**Work required:** Search the material below for the word "output". Copy every line where it is found.

**Records for the exercise:**
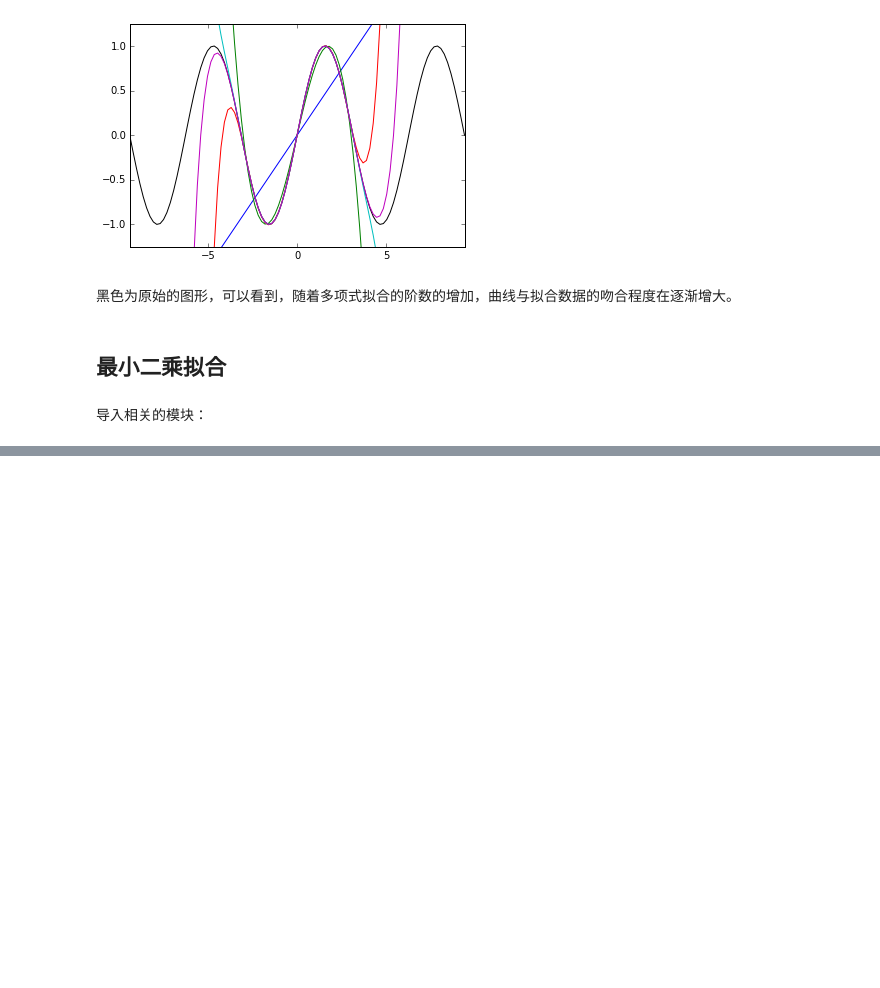
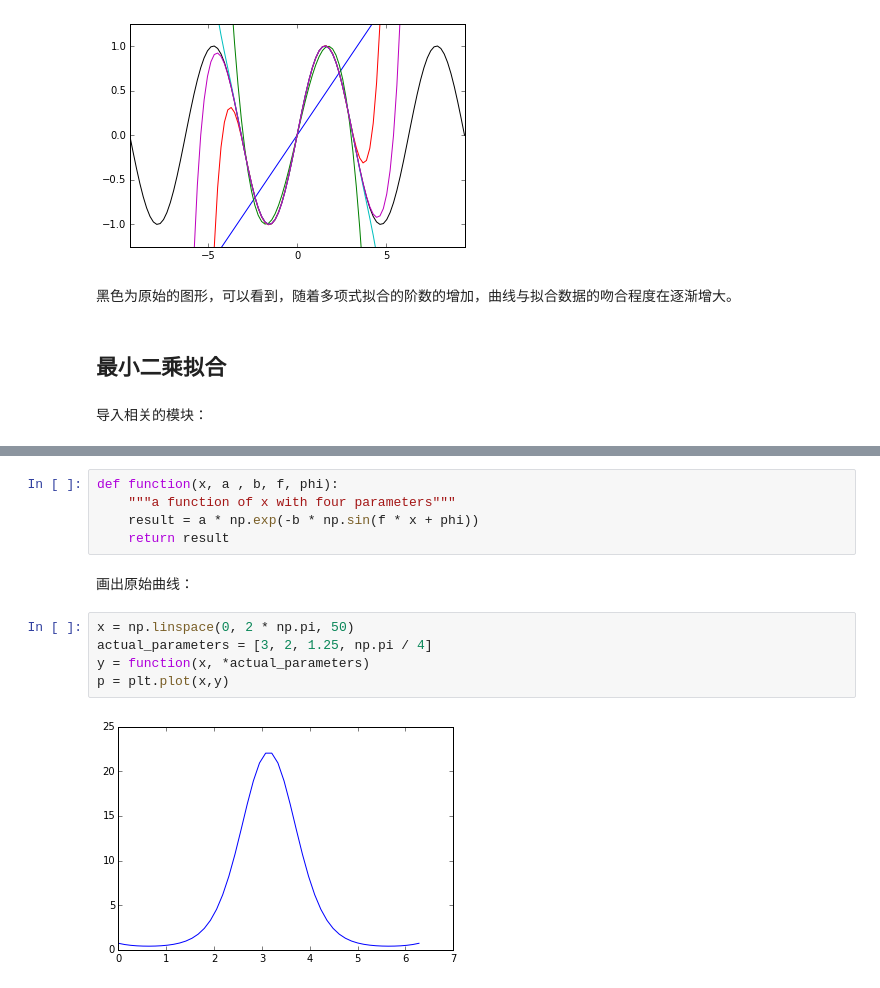
Before and after one commit to xiangliTHU/python-tutorial, a Jupyter notebook: 04. scipy/04.04 curve fitting.ipynb, the cells around one changed output, grey strips where cells are left out. Drawn from its saved outputs; the diff is of its cells as text; blank space fills up the shorter version.

```diff
--- a/04. scipy/04.04 curve fitting.ipynb
+++ b/04. scipy/04.04 curve fitting.ipynb
@@ -117,0 +197,14 @@ plt.plot(x,y,'x')
+# %%
+def function(x, a , b, f, phi):
+    """a function of x with four parameters"""
+    result = a * np.exp(-b * np.sin(f * x + phi))
+    return result
+# %% [markdown]
+画出原始曲线：
+# %%
+x = np.linspace(0, 2 * np.pi, 50)
+actual_parameters = [3, 2, 1.25, np.pi / 4]
+y = function(x, *actual_parameters)
+p = plt.plot(x,y)
+# %% [output]
+[figure, added]
```
Also changed, not shown: parts of 46 cells of this notebook, 1 other file.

**Written response:**
Before and after one commit to xiangliTHU/python-tutorial, a Jupyter notebook: 04. scipy/04.04 curve fitting.ipynb, the cells around one changed output, grey strips where cells are left out. Drawn from its saved outputs; the diff is of its cells as text; blank space fills up the shorter version.
+# %% [output]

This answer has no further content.